This reminds me of a poem I wrote almost 20 years ago.

 Oh, Peter, weathered fisherman!
 How much we are the same!
 So clumsy in our love for Christ
So uncertain of our name.
You stood beside the charcoal fire
To warm your doubtful heart.
Hiding from yourself,
You stood denying who you are.
"I am not," you sadly said.
In fear you turned away,
Rejecting Jesus and yourself until the light of day.                                                          
But, Peter, I remember
There's another charcoal fire
That Jesus built upon the beach
To quench your fierce desire.
And now, when questioned by the Lord, upon the morning shore,
You said, "You know I love you" like saying "I am yours."          
And that is who we really are
In him we are set free.
His love and mercy tell us who we are to be!
The first denial, "I am not"
Is transformed by his death.
And in his rising,"I am yours" is acceptance in every breath.
If we’re open to His mercy
He will set our hearts aflame.
Then when He asks us, “Do you love me?”
We can answer without shame,“I am yours.”
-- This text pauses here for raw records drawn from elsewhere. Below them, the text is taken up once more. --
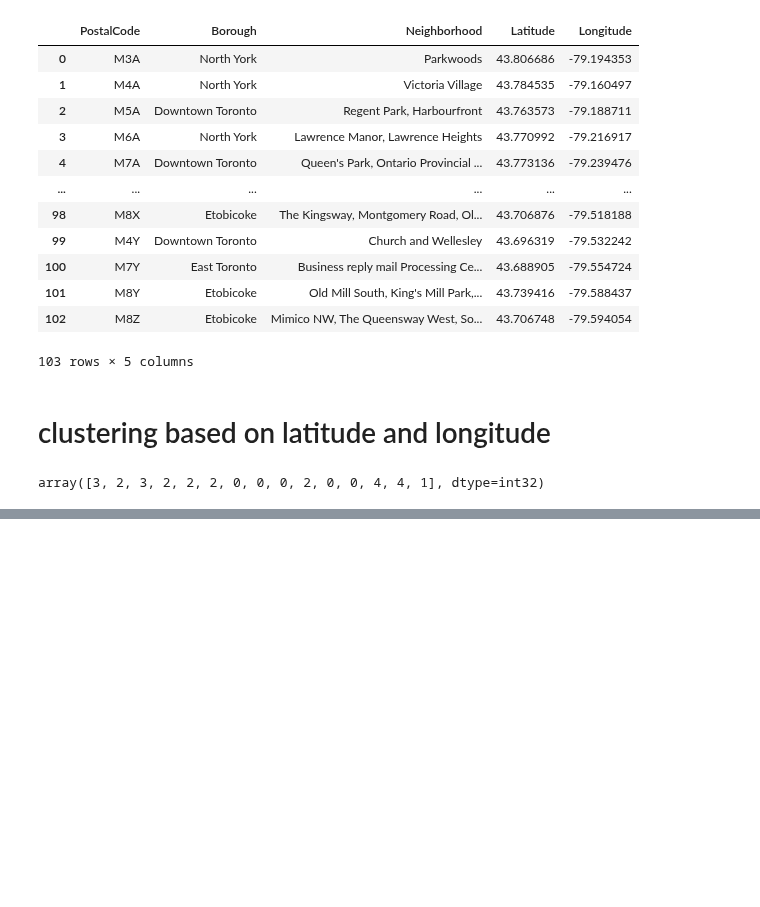
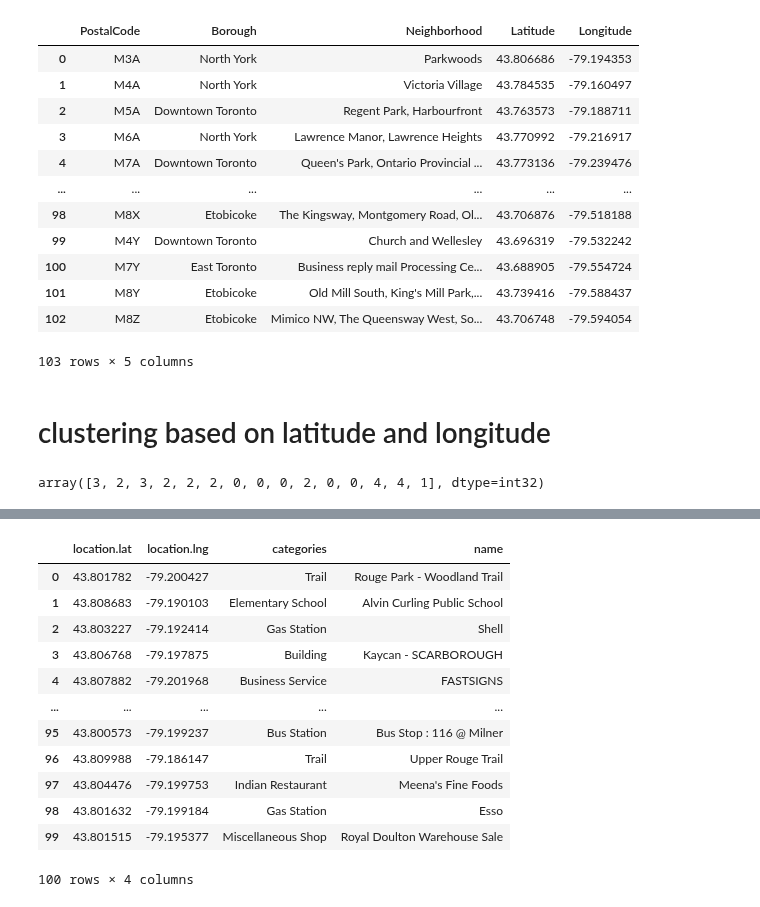
Before and after one commit to ea137/Best-restaurant-to-invest-in-based-on-neighborhood, a Jupyter notebook: wiki_scraping.ipynb, the cells around one changed output, grey strips where cells are left out. Drawn from its saved outputs; the diff is of its cells as text; code cells hidden in the pictures; blank space fills up the shorter version.

```diff
--- a/wiki_scraping.ipynb
+++ b/wiki_scraping.ipynb
@@ -91,6 +91,8 @@ df
 103 rows × 5 columns
 # %% [markdown]
 # clustering based on latitude and longitude
+# %%
+url =
 # %%
 from sklearn.preprocessing import StandardScaler
 from sklearn.cluster import KMeans
@@ -120,0 +127,17 @@ geomap
+# %%
+import time
+from pandas import json_normalize
+def f(x):
+    if len(x) ==1:
+        return x[0]['name']
+t = time.strftime(('%Y%m%d'))
+url_base = 'https://api.foursquare.com/v2/'
+radius = 1000
+query = ''
+for neighborhood_latitude,neighborhood_longitude in zip(df['Latitude'], df['Longitude']):
+    url = url_base + f'venues/search?&client_id={CLIENT_ID}&client_secret={CLIENT_SECRET}&ll={neighborhood_latitude},{neighborhood_longitude}&query={query}&radius={radius}&limit={100}&v={t}'
+    result = requests.get(url).json()
+
+    df_ = json_normalize(result['response']['venues'])[['location.lat','location.lng','categories','name']]
+    df_['goa'] =
+    df_['categories'] = df_['categories'].apply(lambda x :f(x) )
@@ -120,0 +146,23 @@ geomap
+# %%
+
+df_ = json_normalize(result['response']['venues'])[['location.lat','location.lng','categories','name']]
+def f(x):
+    if len(x) ==1:
+        return x[0]['name']
+df_['categories'] = df_['categories'].apply(lambda x :f(x) )
+# %%
+df_
+# %% [output]
+|  | location.lat | location.lng | categories | name |
+| 0 | 43.801782 | -79.200427 | Trail | Rouge Park - Woodland Trail |
+| 1 | 43.808683 | -79.190103 | Elementary School | Alvin Curling Public School |
+| 2 | 43.803227 | -79.192414 | Gas Station | Shell |
+| 3 | 43.806768 | -79.197875 | Building | Kaycan - SCARBOROUGH |
+| 4 | 43.807882 | -79.201968 | Business Service | FASTSIGNS |
+| ... | ... | ... | ... | ... |
+| 95 | 43.800573 | -79.199237 | Bus Station | Bus Stop : 116 @ Milner |
+| 96 | 43.809988 | -79.186147 | Trail | Upper Rouge Trail |
+| 97 | 43.804476 | -79.199753 | Indian Restaurant | Meena's Fine Foods |
+| 98 | 43.801632 | -79.199184 | Gas Station | Esso |
+| 99 | 43.801515 | -79.195377 | Miscellaneous Shop | Royal Doulton Warehouse Sale |
+100 rows × 4 columns
```
Also changed, not shown: parts of 2 cells of this notebook.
Where We Need Jesus Most

The place where we are most ashamed - where we are hurting the most - is where we need Jesus most. It may be that we have committed some sin that we think is unforgivable. It may be the relationship in our family that is most difficult. These are the places where Jesus wants to give us new life. 

In Baptism, Jesus made us part of what He did. It begins there but continues each Sunday so that we can continue to have the power of Jesus Christ within us. This is Jesus' triumph over death that we celebrate in the Sacraments. Jesus, the New Adam undid what Adam and Eve did in the garden and He wants to free us from the shame and guilt that resulted.
~ Genesis 3:8 ~ "And they heard the sound of the LORD God walking in the garden in the cool of the day, and the man and his wife hid themselves from the presence of the LORD God among the trees of the garden." 
Where have I turned away from God? 

Where am I ashamed to walk with God in the cool of the evening?

Where do I hide in the darkness that keeps me in slavery?

Where to I allow sin to have power over me?

That is where He wants to bring healing. It is where He wants to come - where He wants to come NOW! Let Jesus into your life! AMEN!

Letting Jesus Into Your Life

As Fr. Jonathan says, "The Church is not a hotel for saints; it is a hospital for sinners." Letting Jesus into Your Life takes a firm and resolved "yes". It doesn't mean we will not fall. It simply means that when we fall, we will get up and try again.